Could Europe unseat Blatter?
Platini, who has been one of Blatter’s critics, met with other UEFA officials in Zurich on Thursday to decide how best to navigate the growing scandal.
Following that meeting, the former French national player told reporters that he had asked Blatter to leave, and Blatter was “very sensitive on that,” but told Platini it was “too late,” given that the vote is set for Friday.
Platini said he knows Blatter’s strategy. “His strategy is to bring all the congresses, to have some speakers in the room, to convince … the most to vote for him, and then at the end he will say, ‘Look at the democracy. Democracy of the most numbers, they will say that I have to stay. And I will stay.’ “
Platini said he spoke to Blatter as a friend – “He always says that he was an uncle for me.” Pressed on why he asked Blatter to step down, he replied, “I think he’s a friend who has a problem and he’s not good for the rest. It is my duty to tell that.”
As for the prospect that Prince Ali could unseat Blatter, Europe could bring as many as 54 votes for the contender – and a minimum or 45 or 46, “if I trust everybody,” Platini said with a chuckle.
He’ll also have the support of the United States, said Sunil Gulati, the head of the U.S. Soccer Federation.
Each of FIFA’s 209 member associations has a vote. A candidate needs two-thirds of the first ballot to be president if all members vote. Blatter secured his 2011 re-election with 186 votes in his favor, out of 203. If there is no winner after the first vote, members cast ballots again, with only a majority of 105 needed to win.
The Asian Football Confederation took the opposite tack, announcing Thursday that while it was disappointed by reports of corruption, it was ready to stand by Blatter and was against delaying the presidential elections. The Asian Football Confederation has 46 voting members.
The Confederation of African Football said the same in a statement Thursday. The CAF has 54 votes, and as recently as last month had promised to support Blatter unanimously.
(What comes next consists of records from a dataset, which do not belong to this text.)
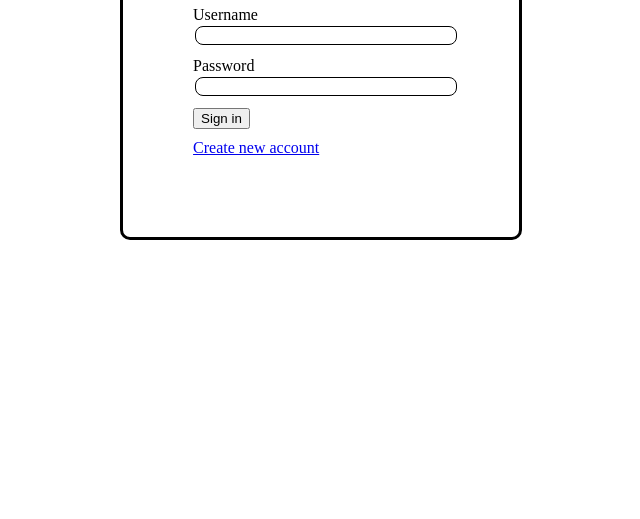
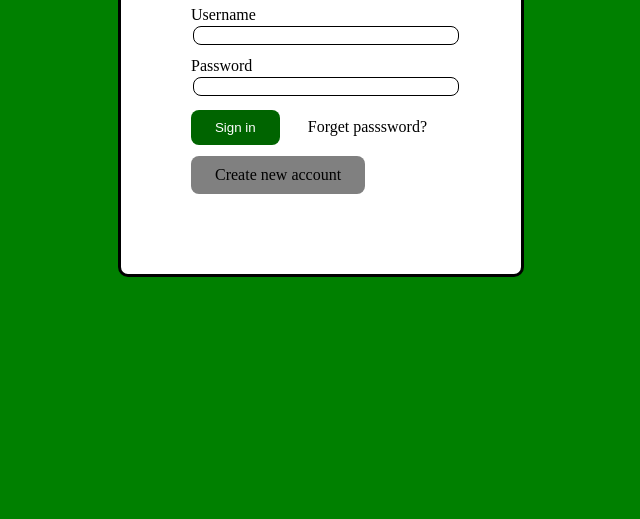
Before and after one commit to cdoresca/movieapp, a website: page public/index.html in a window 1280 px wide. Shown: the part 281-800 px from the top of the page, without its empty margins (319-959 px from the left). Drawn offline with nearby package versions, Linux system fonts and the light colour scheme.

Commit message:
done with login css

```diff
--- a/public/index.html
+++ b/public/index.html
@@ -11,7 +11,7 @@
         <title>co-movie</title>
     </head>
 
-    <body>
+    <body class="bd-color">
         <div class="center">
             <div class="box">
                 <form id="form-login" class="">
@@ -27,14 +27,19 @@
                             <input type="password" class="" id="password" name="password">
                         </div>
                         <div class="container">
-                            <button type="submit" class="">Sign in</button>
+                            <button type="submit" class="button">Sign in</button>
+                            <a href="" class="rm-a">Forget passsword?</a>
+                            <div>
+
+                                <a href="newAccount.html" class="button1">Create new account</a>
+                            </div>
                         </div>
-                        <a href="newAccount.html">Create new account</a>
+
+
                     </div>
                 </form>
             </div>
         </div>
-        <script src="https://cdn.jsdelivr.net/npm/bootstrap@5.3.8/dist/js/bootstrap.bundle.min.js"></script>
         <script src="script/login.js"></script>
     </body>
 </html>
--- a/public/script/login.js
+++ b/public/script/login.js
@@ -15,9 +15,13 @@ document.getElementById("form-login").addEventListener("submit",async(e) =>{
 
     if (reponse.ok) {
         window.location.href = "welcome.html";
+        localStorage.setItem("user",JSON.stringify({username: user, pass:password}))
     } else {
         alert(data.error)
         //afficherErreur("Identifiants invalides");
     }
 
 })
+
+if(localStorage.getItem("user"))
+    window.location.href = "welcome.html";
--- a/public/style/styleLogin.css
+++ b/public/style/styleLogin.css
@@ -1,9 +1,18 @@
+:root{
+    --primary-bg-color:black;
+    --primary-color:green;
+    --primary-dark-color:darkgreen;
+}
 
+.bd-color{
+    background-color: var(--primary-color);
+}
 .box{
     border-style: solid;
     border-radius: 10px;
     margin: 10%;
     padding: 70px;
+    background-color: white;
 }
 
 .center{
@@ -26,3 +35,59 @@ input[type=text], input[type=password]{
 .container{
     margin:10px 0px;
 }
+
+.button{
+    background-color: var(--primary-dark-color);
+    color: white;
+    padding: 10px 24px;
+    border:none;
+    text-align: center;
+    text-decoration: none;
+    border-radius: 8px;
+    display: inline-block;
+}
+
+.button:hover{
+    background-color: gray;
+    color: black;
+}
+
+.button1{
+    margin-top: 10px;
+    background-color: gray;
+    color: black;
+    padding: 10px 24px;
+    border:none;
+    text-align: center;
+    text-decoration: none;
+    border-radius: 8px;
+    display: inline-block;
+
+}
+
+.button1:hover{
+    background-color: var(--primary-dark-color);
+    color: white;
+}
+
+.rm-a{
+    color: black;
+    padding: 10px 24px;
+    border:none;
+    text-align: center;
+    text-decoration: none;
+    border-radius: 8px;
+    display: inline-block;
+}
+
+.rm-a:hover{
+
+    background-color: gray;
+    color: black;
+    padding: 10px 24px;
+    border:none;
+    text-align: center;
+    text-decoration: underline;
+    border-radius: 8px;
+    display: inline-block;
+}
```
If Blatter is re-elected, Platini said, European nations could take action of their own.
“Many people, they don’t want to stay with this FIFA, and if Sepp is still the president, UEFA has to take its responsibility,” he said.
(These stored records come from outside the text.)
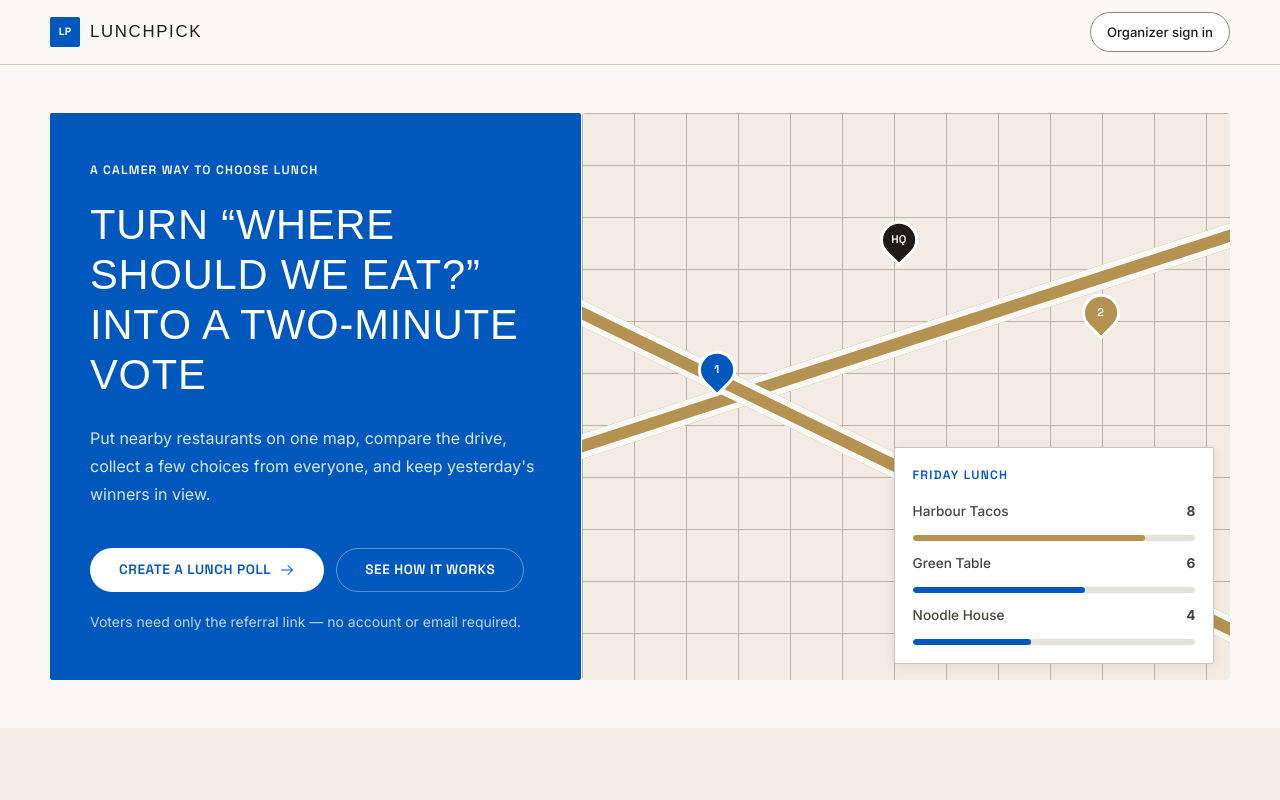
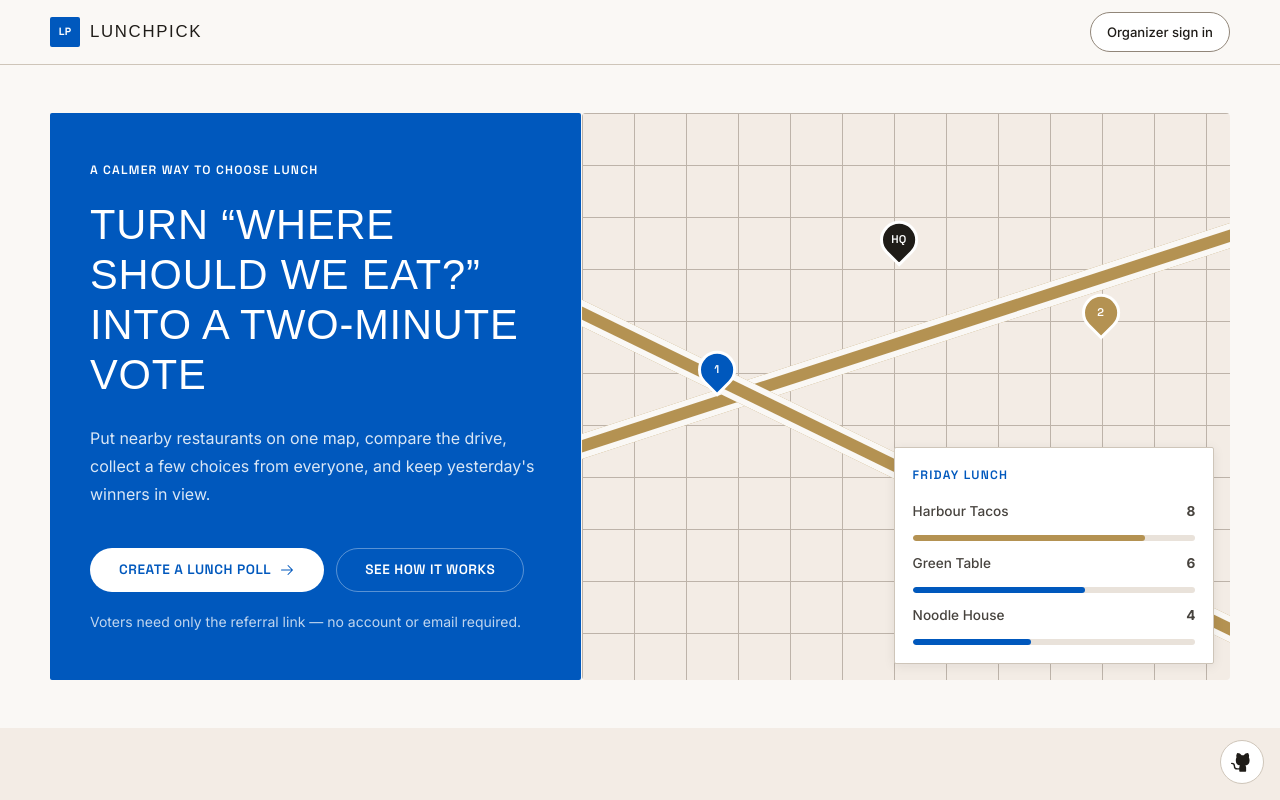
Before and after one commit to jxu-dev-c/restaurant-voter, a Next.js app: page / in a window 1280 px wide. Shown: the top 800 px of the page. Built offline with nearby package versions, Linux system fonts and the light colour scheme; no server answers; a web font is replaced by a local one.

Commit message:
Restore floating GitHub button above page content

```diff
--- a/src/app/globals.css
+++ b/src/app/globals.css
@@ -716,7 +716,10 @@ textarea {
       48px, which is why the height is 3.125rem rather than .field's 2.9rem. */
 
 .feedback-link {
-  margin: 1rem calc(1rem + env(safe-area-inset-right)) calc(1rem + env(safe-area-inset-bottom)) 1rem;
+  position: fixed;
+  right: calc(1rem + env(safe-area-inset-right));
+  bottom: calc(1rem + env(safe-area-inset-bottom));
+  z-index: 60;
 }
 
 .place-search {
@@ -1351,7 +1354,7 @@ textarea {
 .ballot-save-bar {
   position: sticky;
   z-index: 5;
-  bottom: calc(1rem + env(safe-area-inset-bottom));
+  bottom: calc(4.75rem + env(safe-area-inset-bottom));
   display: flex;
   flex-wrap: wrap;
   align-items: center;
```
Will vote be postponed?
Thursday, Blatter held an emergency meeting with representatives of its six confederations before the opening of the congress.
Already, there have have been calls for the FIFA presidential ballot to be postponed.
UEFA said Wednesday its member associations should consider whether to attend the upcoming FIFA World Congress, which it said should be postponed. UEFA further called for “new FIFA presidential elections to be organized within the next six months.”
Nine FIFA officials, as well as five sports media and marketing executives, were charged by U.S. prosecutors Wednesday over alleged kickbacks of more than $150 million dating back over 20 years.
As a result of the U.S. investigation, seven arrests were made in a dawn raid of a Zurich hotel where the officials had gathered for the annual congress.
Among those arrested was Jeffrey Webb, a FIFA vice president and head of CONCACAF, who FIFA banned Wednesday from “football-related activities” as a result of the investigation. CONCACAF announced Thursday it had provisionally dismissed Webb.
In a separate development, Swiss authorities announced an investigation into the award of the 2018 and 2022 World Cups to Russia and Qatar.
Blatter has not been named as a suspect in either investigation, but doubts about his leadership of world soccer have again resurfaced, not least because key FIFA sponsors Visa and Coca-Cola have put out statements expressing their concerns about its handling of persistent allegations of corruption.
Andre Marty, the spokesman for the Swiss attorney general’s office, said Thursday investigators “won’t hesitate to question the FIFA president if need be.”
CNN’s Jason Hanna, Hala Gorani, Pamela Boykoff and Aleks Klosok contributed to this report.